At night or early in the day, there is less risk of moisture loss through evaporation. This saves water and makes it easier to evaluate the amount of water available to your plants.
Practice deep watering
If you throw a little water around the garden when you get home from work at night, covering plants lightly but consistently, you encourage their roots to stay close to the surface where water is plentiful. That’s fine until water becomes scarce in July, and plants aren’t positioned to access water reserves deeper in the soil. Think of deep watering as an exercise in plant training. Watering to a depth of an inch, as we explained earlier, trains plant roots to burrow down where there’s a better chance of finding adequate moisture on dry days. Soil at a greater depth is also cooler. Heat stress in plants isn’t just about air temperature. Increased soil temperature plays a role, too. Deeper roots are more effective roots.
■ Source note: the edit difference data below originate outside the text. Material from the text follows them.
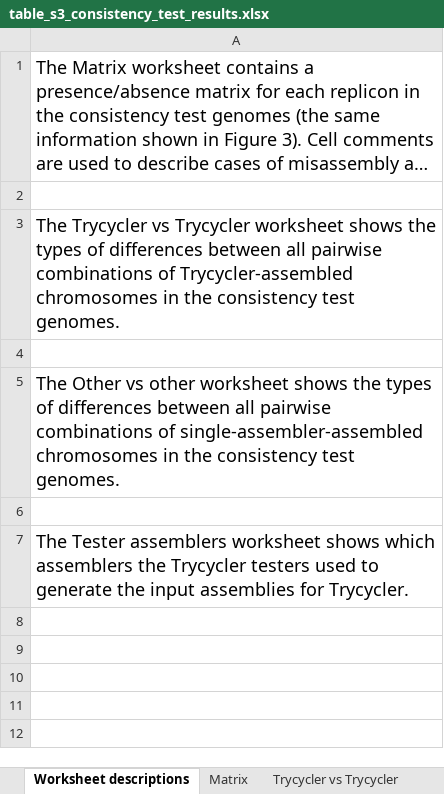
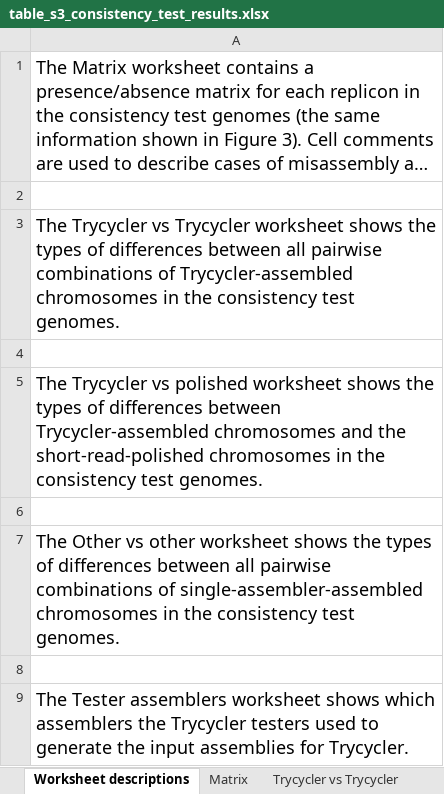
Before and after one commit to rrwick/Trycycler-paper, an Excel workbook: table_s3_consistency_test_results.xlsx, sheet Worksheet descriptions, drawn as a sheet; long unchanged cells end in …; values as stored, in another font and other column widths than the file's, no borders; the diff names each change by its address in the sheet, - before the commit and + after, or states it on an @@ line.

```diff
--- a/table_s3_consistency_test_results.xlsx (sheet Worksheet descriptions)
+++ b/table_s3_consistency_test_results.xlsx (sheet Worksheet descriptions)
+row 5: The Trycycler vs polished worksheet shows the types of differences between Trycycler-assembled chromosomes and the short-read-polished chromosomes in the consistency test genomes.
+row 6: (empty)
```
Also changed, not shown: other sheet tabs, table_s2_real_read_results.xlsx, 4 other files.
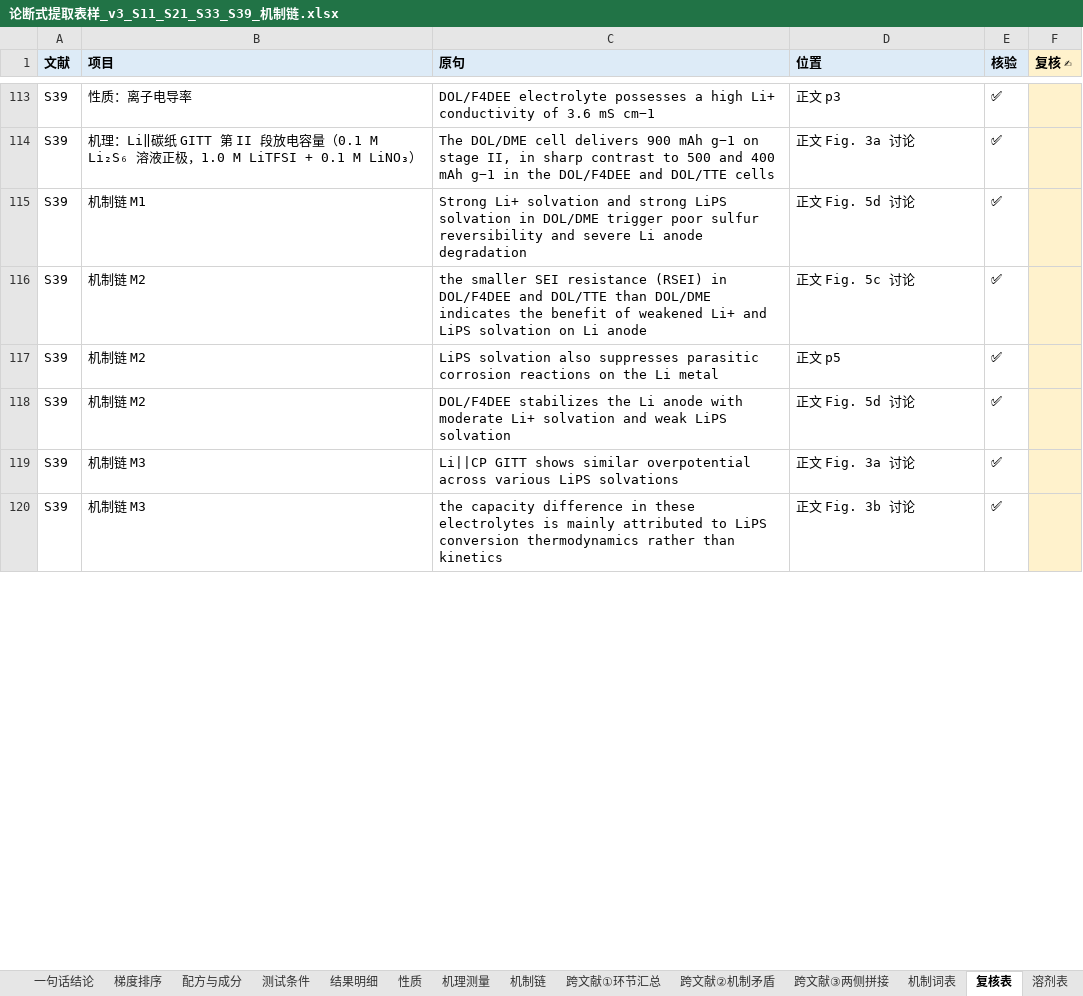
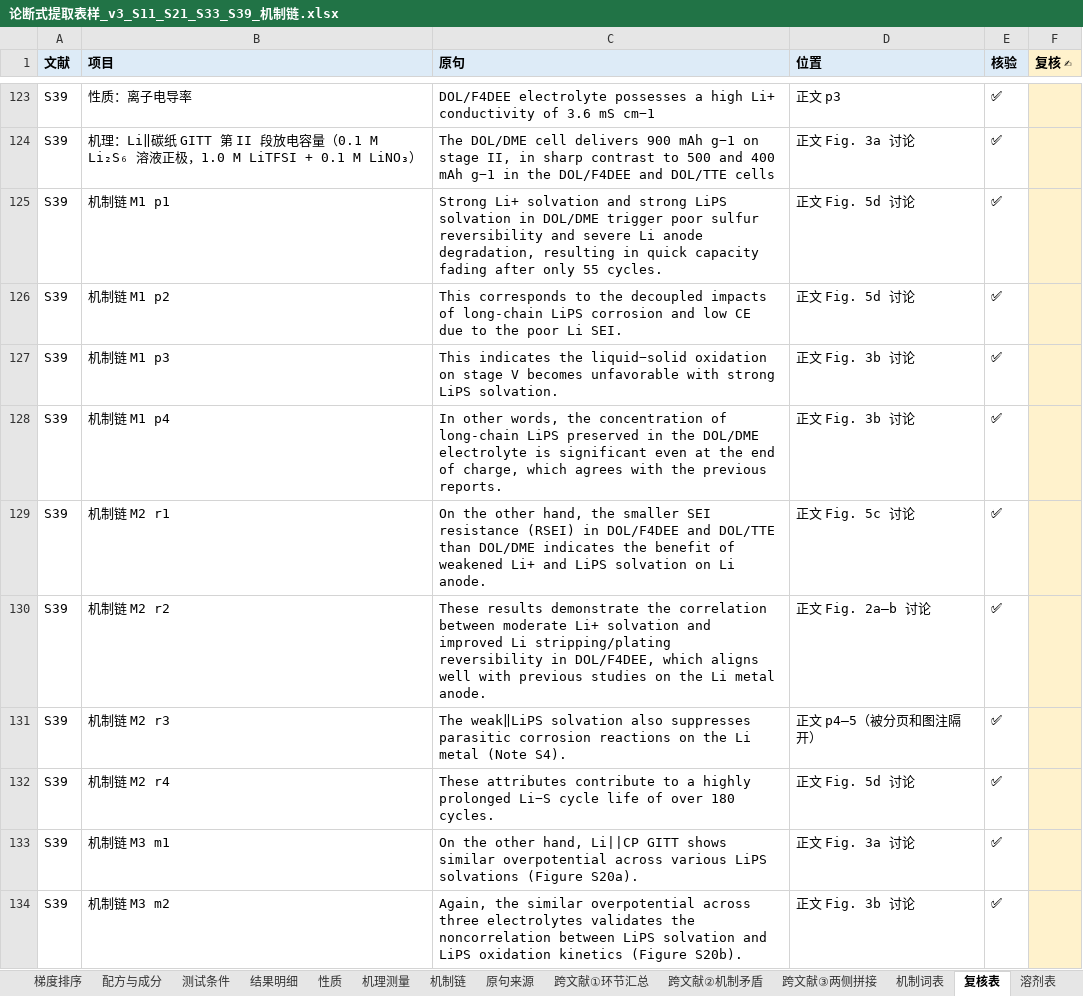
Before and after one commit to zhuonanli08/Li-S_Electrolyte_Conflicts, an Excel workbook: output/论断式提取表样_v3_2026-10-23/论断式提取表样_v3_S11_S21_S33_S39_机制链.xlsx, sheet 复核表, drawn as a sheet; only a part is shown, gaps mark what is left out; values as stored, in another font and other column widths than the file's, no borders; addresses are those after the commit; the diff covers the shown part only; the diff names each change by its address in the sheet, - before the commit and + after, or states it on an @@ line.

```diff
--- a/output/论断式提取表样_v3_2026-10-23/论断式提取表样_v3_S11_S21_S33_S39_机制链.xlsx (sheet 复核表)
+++ b/output/论断式提取表样_v3_2026-10-23/论断式提取表样_v3_S11_S21_S33_S39_机制链.xlsx (sheet 复核表)
+sheet tab: 原句来源
-B125 (项目): 机制链 M1
+B125 (项目): 机制链 M1 p1
-C125 (原句): …Li anode degradation
+C125 (原句): …Li anode degradation, resulting in quick capacity fading after only 55 cycles.
+row 126: S39 | 机制链 M1 p2 | This corresponds to the decoupled impacts of long-chain LiPS corrosion and low CE due to the poor Li SEI. | 正文 Fig. 5d 讨论 | ✅
+row 127: S39 | 机制链 M1 p3 | This indicates the liquid−solid oxidation on stage V becomes unfavorable with strong LiPS solvation. | 正文 Fig. 3b 讨论 | ✅
+row 128: S39 | 机制链 M1 p4 | In other words, the concentration of long-chain LiPS preserved in the DOL/DME electrolyte is significant even at the end of charge, which agrees with the previous reports. | 正文 Fig. 3b 讨论 | ✅
-B129 (项目): 机制链 M2
+B129 (项目): 机制链 M2 r1
-C129 (原句): the smaller SEI resistance (RSEI) in DOL/F4DEE and DOL/TTE than DOL/DME indicates the benefit of weakened Li+ and LiPS solvation on Li anode
+C129 (原句): On the other hand, the smaller SEI resistance (RSEI) in DOL/F4DEE and DOL/TTE than DOL/DME indicates the benefit of weakened Li+ and LiPS solvation on Li anode.
+row 130: S39 | 机制链 M2 r2 | These results demonstrate the correlation between moderate Li+ solvation and improved Li stripping/plating reversibility in DOL/F4DEE, which aligns well with previous studies on the Li metal anode. | 正文 Fig. 2a–b 讨论 | ✅
-B131 (项目): 机制链 M2
+B131 (项目): 机制链 M2 r3
-C131 (原句): LiPS solvation also suppresses parasitic corrosion reactions on the Li metal
+C131 (原句): The weak‖LiPS solvation also suppresses parasitic corrosion reactions on the Li metal (Note S4).
-D131 (位置): 正文 p5
+D131 (位置): 正文 p4–5（被分页和图注隔开）
-B132 (项目): 机制链 M2
+B132 (项目): 机制链 M2 r4
-C132 (原句): DOL/F4DEE stabilizes the Li anode with moderate Li+ solvation and weak LiPS solvation
+C132 (原句): These attributes contribute to a highly prolonged Li−S cycle life of over 180 cycles.
-B133 (项目): 机制链 M3
+B133 (项目): 机制链 M3 m1
-C133 (原句): Li||CP GITT shows similar overpotential across various LiPS solvations
+C133 (原句): On the other hand, Li||CP GITT shows similar overpotential across various LiPS solvations (Figure S20a).
-B134 (项目): 机制链 M3
+B134 (项目): 机制链 M3 m2
-C134 (原句): the capacity difference in these electrolytes is mainly attributed to LiPS conversion thermodynamics rather than kinetics
+C134 (原句): Again, the similar overpotential across three electrolytes validates the noncorrelation between LiPS solvation and LiPS oxidation kinetics (Figure S20b).
```
Also changed, not shown: 15 added rows, 1 removed row and 46 edited cells elsewhere in this sheet, sheet 机制链, sheet 跨文献①环节汇总, sheet 一句话结论, sheet 跨文献③两侧拼接, sheet 跨文献②机制矛盾, sheet 机制词表, 1 more sheet, 7 other files.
Mulch will enhance the soil’s ability to retain moisture and remain cooler during high-heat days. Mulch also reduces stress on plants with shallow root systems, and eases competition for water resources by limiting weed growth. Choose an organic mulch like dried leaves or straw that will help improve your soil's ability to retain water for next season’s challenges.
Employ shade cloth
Shade cloth will provide partial protection to plants during the brightest, hottest part of the day. Like a row cover product, shade cloth is made of polypropylene or polyethylene, and can be screwed into or otherwise secured to a simple wood or PVC frame. Once assembled, a shade cloth structure can also be used to extend the fall growing season, so it’s a garden two-for-one.
Don’t allow soil to dry out completely
Dry soil becomes porous and this limits its ability to retain moisture. This affects dwell time—the amount of time water from a good soaking is available to thirsty plant roots as it transits to the nearest aquifer.
Consider using a plant growth regulator
Try find a plant growth regulator containing abscisic acid, which can assist in helping plants control their responses to drought stress.